*WHAT TO WORK ON*. A line belongs in the answer if it contains "contact"; copy every such line from the entries below.

--------------------------------

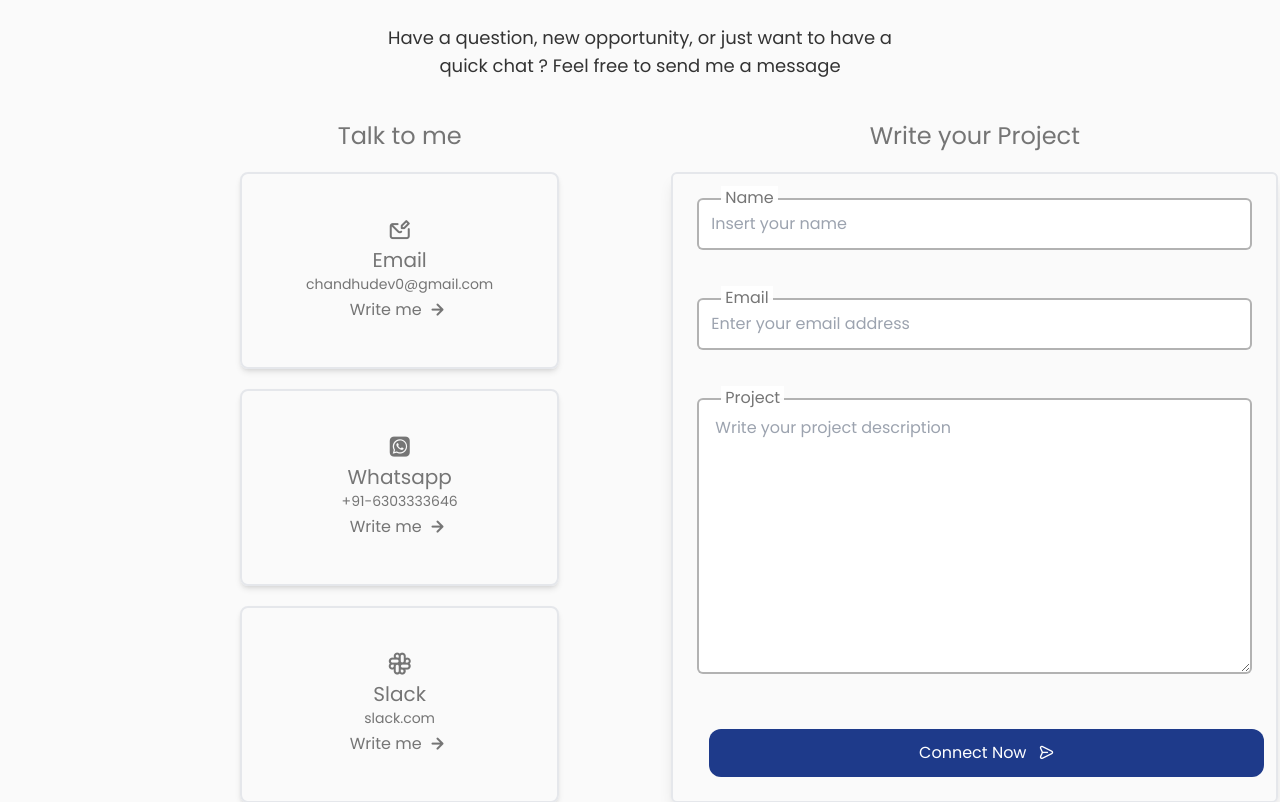
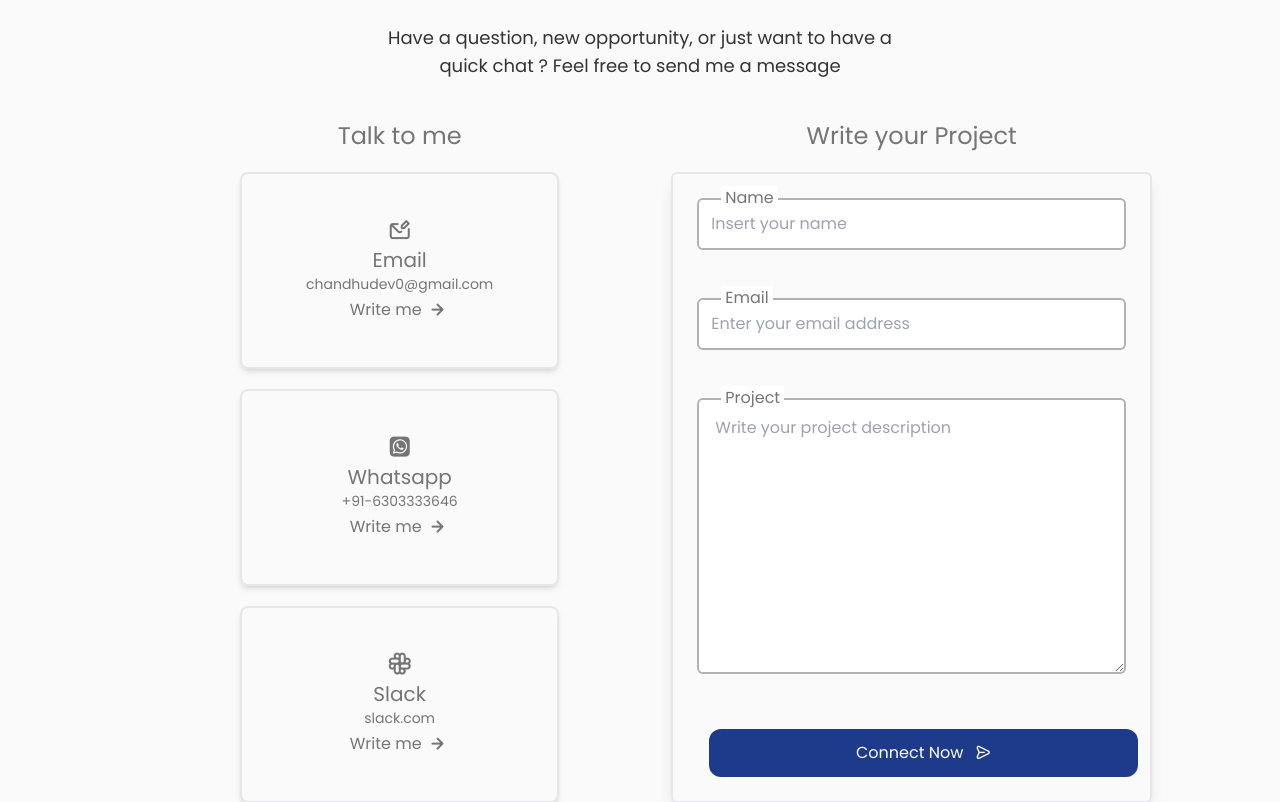
Before and after one commit to chandhuDev/portfolio, a React (Vite) app: page / in a window 1280 px wide. Shown: the part 3920-4722 px from the top of the page. Built offline with nearby package versions, Linux system fonts and the light colour scheme; no server answers.

Commit message:
fix:fixing out the changes for textarea

```diff
--- a/src/components/contact.jsx
+++ b/src/components/contact.jsx
@@ -72,7 +72,7 @@ const contact = () => {
                 })
                }
             </div>
-            <div className='flex flex-col md:gap-y-5 gap-y-3 md:mt-0 mt-4 md:ml-28 ml-0'>
+            <div className='flex flex-col md:gap-y-5 gap-y-3 md:mt-0 mt-4 md:ml-28 ml-0 container mx-auto'>
               <p className='md:text-2xl text-xl font-normal w-full text-center block md:mb-0 mb-3'>Write your Project</p>
                <form className='md:text-base text-sm rounded-md shadow-lg border-2 md:p-6 p-4 md:space-y-12 space-y-8' ref={form} onSubmit={sendMail}>
                 <div className='relative'>
@@ -97,10 +97,9 @@ const contact = () => {
                   <label className='absolute z-20 left-6 -top-3 bg-white/95 px-1'>Project</label>
                   <textarea
                   name='message'
-                  cols={`${screenWidth > 440 ? '36': '27'}`}
                   rows="10"
                   placeholder='Write your project description'
-                  className='rounded-md md:p-4 p-2 border-black/30 border-2'
+                  className='rounded-md md:p-4 p-2 border-black/30 border-2 w-full'
                   required
                   >
                   </textarea>
```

--------------------------------

*SOLUTION FOR THIS EXERCISE*.
--- a/src/components/contact.jsx
+++ b/src/components/contact.jsx
@@ -72,7 +72,7 @@ const contact = () => {
@@ -97,10 +97,9 @@ const contact = () => {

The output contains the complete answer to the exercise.